They are one another’s keeper. When you mention to one that we are going on our routine walk, his first reaction is screaming to announce to the other one “we are leaving, hurry up”. While this is a welcome idea you won’t believe the drama it can cause at meal times. Sushi is a foodie. He is always the one to tell when they are due for their meals (including snacks). He loves the kitchen. So as you would expect, when we leave the kitchen with their food he will shout “Nacho re a ja”. And Nacho being the anti-food, lone wolf, Mr engineer will be busy manipulating stuff and wanting nothing to do with food. When he gets annoyed at the pestering from Sushi he can throw whatever he was handling at him. And that would be the beginning of a fight…Imagine the innocent invitation to a meal leading to a battle. And while at it let me make this warning! You can’t give the last bit of anything nice to any of them even when the other is out of sight, because they will be announcing and calling out the twin brother.

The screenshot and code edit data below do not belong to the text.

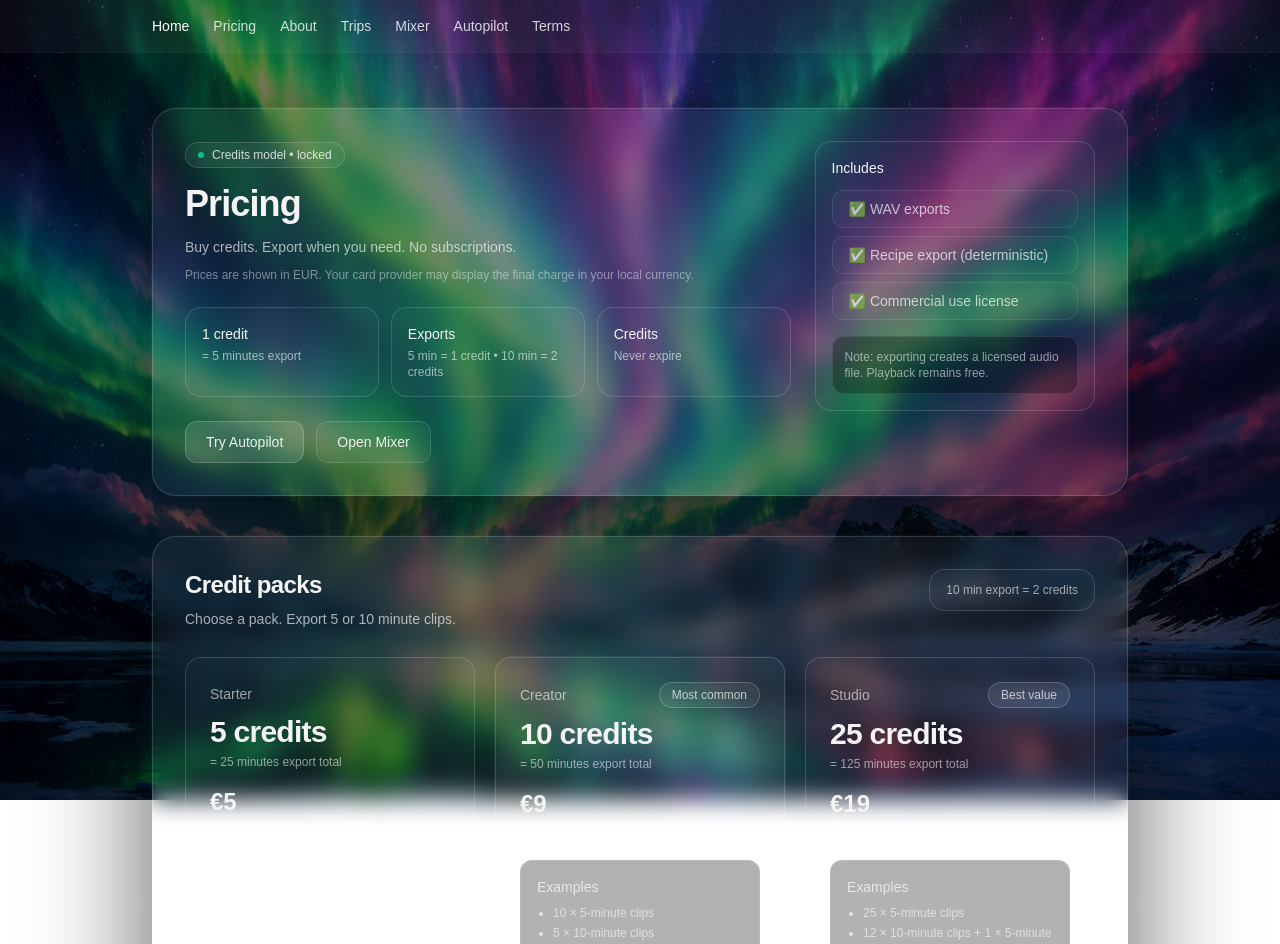
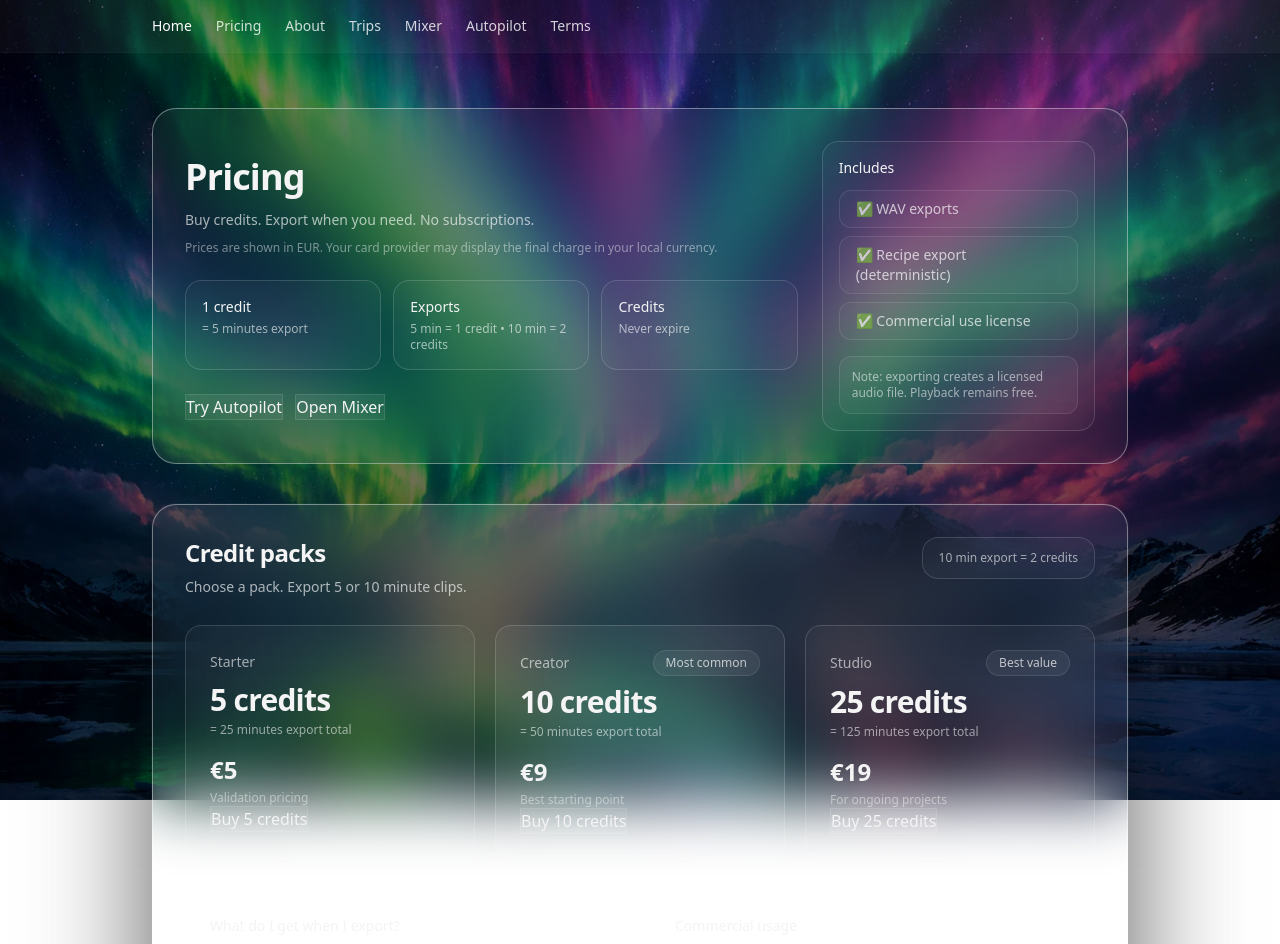
Before and after one commit to Powerxurrem/soundscape, a Next.js app: page /pricing in a window 1280 px wide. Shown: the top 944 px of the page. Built offline with nearby package versions, Linux system fonts and the light colour scheme.

Commit message:
optimize layout

```diff
--- a/app/globals.css
+++ b/app/globals.css
@@ -27,51 +27,72 @@
    GLASS / UI TOKENS (Soundscape)
    Change these once, the whole app updates.
 -------------------------------------------------------- */
+:root {
+  --glass-blur: 32px;
+
+  /* tune these once */
+  --glass-panel-bg: rgba(255, 255, 255, 0.04);
+  --glass-surface-bg: rgba(255, 255, 255, 0.06);
+  --glass-inset-bg: rgba(255, 255, 255, 0.03);
+
+  --glass-border: rgba(255, 255, 255, 0.40);
+  --glass-border-soft: rgba(255, 255, 255, 0.10);
+}
+
 @layer components {
-  /* Core glass baseline: consistent blur everywhere */
   .glass-panel,
   .glass-surface,
   .glass-inset,
   .pill-glass,
   .btn-glass,
   .btn-glass-secondary {
-    @apply backdrop-blur-md;
+    backdrop-filter: blur(var(--glass-blur));
+    -webkit-backdrop-filter: blur(var(--glass-blur));
   }
 
-  /* Panels: main containers */
   .glass-panel {
-    @apply border border-white/15 bg-white/[0.04];
+    background: var(--glass-panel-bg);
+    border: 1px solid var(--glass-border);
   }
 
-  /* Surfaces: slightly stronger prominence */
   .glass-surface {
-    @apply border border-white/20 bg-white/[0.06];
+    background: var(--glass-surface-bg);
+    border: 1px solid var(--glass-border-soft);
   }
 
-  /* Insets: subtle internal boxes */
   .glass-inset {
-    @apply border border-white/10 bg-white/[0.03];
+    background: var(--glass-inset-bg);
+    border: 1px solid var(--glass-border-soft);
   }
 
-  /* Pills / badges */
-  .pill-glass {
-    @apply inline-flex items-center gap-2 rounded-full border border-white/15 bg-white/[0.04] px-3 py-1 text-xs text-white/80;
+  .btn-glass,
+  .btn-glass-secondary {
+    background: var(--glass-surface-bg);
+    border: 1px solid var(--glass-border-soft);
   }
 
-  /* Buttons */
-  .btn-glass {
-    @apply rounded-xl border border-white/20 bg-white/10 px-5 py-2.5 text-sm text-white/90 hover:bg-white/15;
+  .pill-glass {
+    background: var(--glass-surface-bg);
+    border: 1px solid var(--glass-border-soft);
+  }
+  @layer components {
+  .elev-0 { box-shadow: none; }
+
+  .elev-1 {
+    box-shadow:
+      0 0 0 1px rgba(255,255,255,0.03),
+      0 40px 60px rgba(0,0,0,0.45);
   }
 
-  .btn-glass-secondary {
-    @apply rounded-xl border border-white/15 bg-white/[0.03] px-5 py-2.5 text-sm text-white/90 hover:bg-white/[0.06];
+  .elev-2 {
+    box-shadow:
+      0 0 0 1px rgba(255,255,255,0.03),
+      0 40px 120px rgba(0,0,0,0.65);
   }
+
+  .elev-3 {
+  box-shadow:
+    0 40px 160px rgba(0,0,0,0.85);
 }
-
-
-
-body {
-  background: var(--background);
-  color: var(--foreground);
-  font-family: Arial, Helvetica, sans-serif;
 }
+}
--- a/app/mixer/page.tsx
+++ b/app/mixer/page.tsx
@@ -462,7 +462,7 @@ export default function MixerPage() {
               <div className="mt-2 text-xs text-white/55">🔒 Commercial license required to export.</div>
             </div>
 
-            <button className="w-full rounded-lg border border-white/15 px-4 py-2 text-sm text-white/45" disabled>
+            <button className="glass-panel w-full rounded-lg border border-white/15 px-4 py-2 text-sm text-white/45" disabled>
               Export (Locked)
             </button>
 
--- a/app/pricing/page.tsx
+++ b/app/pricing/page.tsx
@@ -5,20 +5,15 @@ export default function PricingPage() {
     <main className="min-h-screen bg-transparent text-zinc-100">
       {/* background glow */}
       <div className="pointer-events-none fixed inset-0 opacity-60">
-        <div className="absolute -top-24 left-1/2 h-[420px] w-[820px] -translate-x-1/2 rounded-full bg-white/10 blur-3xl" />
-        <div className="absolute top-[35%] left-[10%] h-[360px] w-[360px] rounded-full bg-white/5 blur-3xl" />
-        <div className="absolute top-[55%] right-[12%] h-[420px] w-[420px] rounded-full bg-white/5 blur-3xl" />
+        <div className="absolute -top-24 left-1/2 h-[420px] w-[820px] rounded-full bg-white/10 blur-3xl" />
+
       </div>
 
       <div className="relative mx-auto max-w-5xl px-6 py-14">
         {/* HERO */}
-        <section className="glass-panel rounded-3xl p-8 shadow-[0_0_0_1px_rgba(255,255,255,0.03),0_40px_120px_rgba(0,0,0,0.65)]">
+        <section className="glass-panel rounded-3xl p-8 ,0_40px_120">
           <div className="flex flex-col gap-6 md:flex-row md:items-start md:justify-between">
             <div className="max-w-2xl">
-              <div className="pill-glass">
-                <span className="inline-block h-1.5 w-1.5 rounded-full bg-emerald-400/90" />
-                Credits model • locked
-              </div>
 
               <h1 className="mt-4 text-4xl font-semibold tracking-tight">Pricing</h1>
               <p className="mt-3 text-sm leading-relaxed text-white/65">
@@ -29,15 +24,15 @@ export default function PricingPage() {
               </p>
 
               <div className="mt-6 grid gap-3 sm:grid-cols-3">
-                <div className="rounded-2xl border border-white/15 bg-white/[0.02] p-4">
+                <div className="glass-panel rounded-2xl border border-white/15 bg-white/[0.02] p-4">
                   <div className="text-sm font-medium">1 credit</div>
                   <div className="mt-1 text-xs text-white/60">= 5 minutes export</div>
                 </div>
-                <div className="rounded-2xl border border-white/15 bg-white/[0.02] p-4">
+                <div className="glass-panel rounded-2xl border border-white/15 bg-white/[0.02] p-4">
                   <div className="text-sm font-medium">Exports</div>
                   <div className="mt-1 text-xs text-white/60">5 min = 1 credit • 10 min = 2 credits</div>
                 </div>
-                <div className="rounded-2xl border border-white/15 bg-white/[0.02] p-4">
+                <div className="glass-panel rounded-2xl border border-white/15 bg-white/[0.02] p-4">
                   <div className="text-sm font-medium">Credits</div>
                   <div className="mt-1 text-xs text-white/60">Never expire</div>
                 </div>
@@ -58,21 +53,21 @@ export default function PricingPage() {
             </div>
 
             <div className="w-full md:w-[320px]">
-              <div className="rounded-2xl border border-white/15 bg-white/[0.02] p-4">
+              <div className="glass-panel rounded-2xl border border-white/15 bg-white/[0.02] p-4">
                 <div className="text-sm font-medium">Includes</div>
                 <div className="mt-3 space-y-2 text-sm text-white/70">
-                  <div className="rounded-xl border border-white/10 bg-white/[0.02] px-4 py-2">
+                  <div className="glass-panel rounded-xl border border-white/10 bg-white/[0.02] px-4 py-2">
                     ✅ WAV exports
                   </div>
-                  <div className="rounded-xl border border-white/10 bg-white/[0.02] px-4 py-2">
+                  <div className="glass-panel rounded-xl border border-white/10 bg-white/[0.02] px-4 py-2">
                     ✅ Recipe export (deterministic)
                   </div>
-                  <div className="rounded-xl border border-white/10 bg-white/[0.02] px-4 py-2">
+                  <div className="glass-panel rounded-xl border border-white/10 bg-white/[0.02] px-4 py-2">
                     ✅ Commercial use license
                   </div>
                 </div>
 
-                <div className="mt-4 rounded-xl border border-white/10 bg-black/30 p-3 text-xs text-white/55">
+                <div className="glass-panel mt-4 rounded-xl border border-white/10  p-3 text-xs text-white/55">
                   Note: exporting creates a licensed audio file. Playback remains free.
                 </div>
               </div>
@@ -81,7 +76,7 @@ export default function PricingPage() {
         </section>
 
         {/* PACKS */}
-        <section className="glass-panel mt-10 rounded-3xl p-8 shadow-[0_0_0_1px_rgba(255,255,255,0.03),0_40px_120px_rgba(0,0,0,0.65)]">
+        <section className="glass-panel mt-10 rounded-3xl p-8 elev-2">
           <div className="flex items-start justify-between gap-4">
             <div>
               <h2 className="text-2xl font-semibold tracking-tight">Credit packs</h2>
@@ -89,14 +84,14 @@ export default function PricingPage() {
                 Choose a pack. Export 5 or 10 minute clips.
               </p>
             </div>
-            <div className="hidden md:block rounded-2xl border border-white/15 bg-white/[0.02] px-4 py-3 text-xs text-white/60">
+            <div className="glass-panel hidden md:block rounded-2xl border border-white/15 bg-white/[0.02] px-4 py-3 text-xs text-white/60">
               10 min export = 2 credits
             </div>
           </div>
 
           <div className="mt-7 grid gap-5 lg:grid-cols-3">
             {/* 5 */}
-            <div className="rounded-2xl border border-white/15 bg-white/[0.02] p-6">
+            <div className="glass-panel rounded-2xl border border-white/15 bg-white/[0.02] p-6">
               <div className="flex items-center justify-between">
   <div className="text-sm text-white/60">Starter</div>
   {/* spacer to align with badge cards */}
@@ -109,14 +104,6 @@ export default function PricingPage() {
               <div className="mt-4 text-2xl font-semibold">€5</div>
               <div className="mt-1 text-xs text-white/45">Validation pricing</div>
 
-              <div className="glass-inset mt-5 rounded-xl p-4 text-sm text-white/70">
-                <div>Examples</div>
-                <ul className="mt-2 list-disc space-y-1 pl-4 text-xs text-white/60">
-                  <li>5 × 5-minute clips</li>
-                  <li>2 × 10-minute clips + 1 × 5-minute</li>
-                </ul>
-              </div>
-
               <button
                 className="btn-glass"
                 onClick={() => alert('Checkout not wired yet.')}
@@ -126,7 +113,7 @@ export default function PricingPage() {
             </div>
 
             {/* 10 (highlight) */}
-            <div className="glass-panel rounded-2xl p-6 shadow-[0_0_0_1px_rgba(255,255,255,0.06)]">
+            <div className="glass-panel rounded-2xl p-6 border-white/15 [0_0_0_1px_rgba">
               <div className="flex items-center justify-between">
                 <div className="text-sm text-white/60">Creator</div>
                 <div className="glass-surface rounded-full px-3 py-1 text-xs text-white/70">
@@ -140,14 +127,6 @@ export default function PricingPage() {
               <div className="mt-4 text-2xl font-semibold">€9</div>
               <div className="mt-1 text-xs text-white/45">Best starting point</div>
 
-              <div className="mt-5 rounded-xl border border-white/10 bg-black/30 p-4 text-sm text-white/70">
-                <div>Examples</div>
-                <ul className="mt-2 list-disc space-y-1 pl-4 text-xs text-white/60">
-                  <li>10 × 5-minute clips</li>
-                  <li>5 × 10-minute clips</li>
-                </ul>
-              </div>
-
               <button
                 className="btn-glass"
                 onClick={() => alert('Checkout not wired yet.')}
@@ -157,7 +136,7 @@ export default function PricingPage() {
             </div>
 
             {/* 25 */}
-            <div className="rounded-2xl border border-white/15 bg-white/[0.02] p-6">
+            <div className="glass-panel rounded-2xl border border-white/15 bg-white/[0.02] p-6">
               <div className="flex items-center justify-between">
                 <div className="text-sm text-white/60">Studio</div>
                 <div className="glass-surface rounded-full px-3 py-1 text-xs text-white/70">
@@ -171,14 +150,6 @@ export default function PricingPage() {
               <div className="mt-4 text-2xl font-semibold">€19</div>
               <div className="mt-1 text-xs text-white/45">For ongoing projects</div>
 
-              <div className="mt-5 rounded-xl border border-white/10 bg-black/30 p-4 text-sm text-white/70">
-                <div>Examples</div>
-                <ul className="mt-2 list-disc space-y-1 pl-4 text-xs text-white/60">
-                  <li>25 × 5-minute clips</li>
-                  <li>12 × 10-minute clips + 1 × 5-minute</li>
-                </ul>
-              </div>
-
               <button
                 className="btn-glass"
                 onClick={() => alert('Checkout not wired yet.')}
@@ -190,14 +161,14 @@ export default function PricingPage() {
 
           {/* FAQ / terms-lite */}
           <div className="mt-8 grid gap-5 lg:grid-cols-2">
-            <div className="rounded-2xl border border-white/15 bg-white/[0.02] p-6">
+            <div className="glass-panel rounded-2xl border border-white/15 bg-white/[0.02] p-6">
               <div className="text-sm font-medium">What do I get when I export?</div>
               <p className="mt-2 text-sm text-white/65">
                 A downloadable audio file (WAV) plus a recipe file that describes the mix deterministically.
               </p>
             </div>
 
-            <div className="rounded-2xl border border-white/15 bg-white/[0.02] p-6">
+            <div className="glass-panel rounded-2xl border border-white/15 bg-white/[0.02] p-6">
               <div className="text-sm font-medium">Commercial usage</div>
               <p className="mt-2 text-sm text-white/65">
                 Paid exports include a commercial license for your projects (videos, apps, games, podcasts).
@@ -206,9 +177,6 @@ export default function PricingPage() {
             </div>
           </div>
 
-          <div className="mt-6 text-xs text-white/45">
-            Tip: start with 5 credits. If you come back, 10 is usually the sweet spot.
-          </div>
         </section>
       </div>
     </main>
```
Also changed, not shown: app/about/page.tsx (+2 -5 lines), app/autopilot/page.tsx (+7 -7 lines), app/page.tsx (+8 -8 lines), app/terms/page.tsx (+4 -8 lines), app/trips/page.tsx (+8 -10 lines), 2 other files (tests, documents, lock files or other folders).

Children force us to pause, engage in the present moment and just take things easy. When I put the minions to sleep during the day, I take a nap. I put aside anything I was doing because I can always come back to that, but I can’t relive lost time with them: the cuddles, kisses and endless chats. I listen to them during our walks and actively engage in conversation. I ask questions and respond to theirs. This has given me the opportunity to notice their milestones as I realise how they analyse things along the way. Little things like being able to remember the names of neighbours according to their cars and houses. Managing them on the way can be a head ache, but I take joy in the chance to teach them safety and I am happy they got the lessons especially to obvious danger like on-coming vehicles.
They are less fussy about matching outfits now. They can also ask the other to step aside so mommy can put one on the lap. I don’t know if this makes things easier or I have accepted the double shift modus operandi. What I know for sure is that moms need a lot of breaks to keep their sanity. Twin moms need twice the time other moms take. This Mother’s Day I am taking this break.
I am interested to hear your experiences twin moms!
Happy Mother’s Day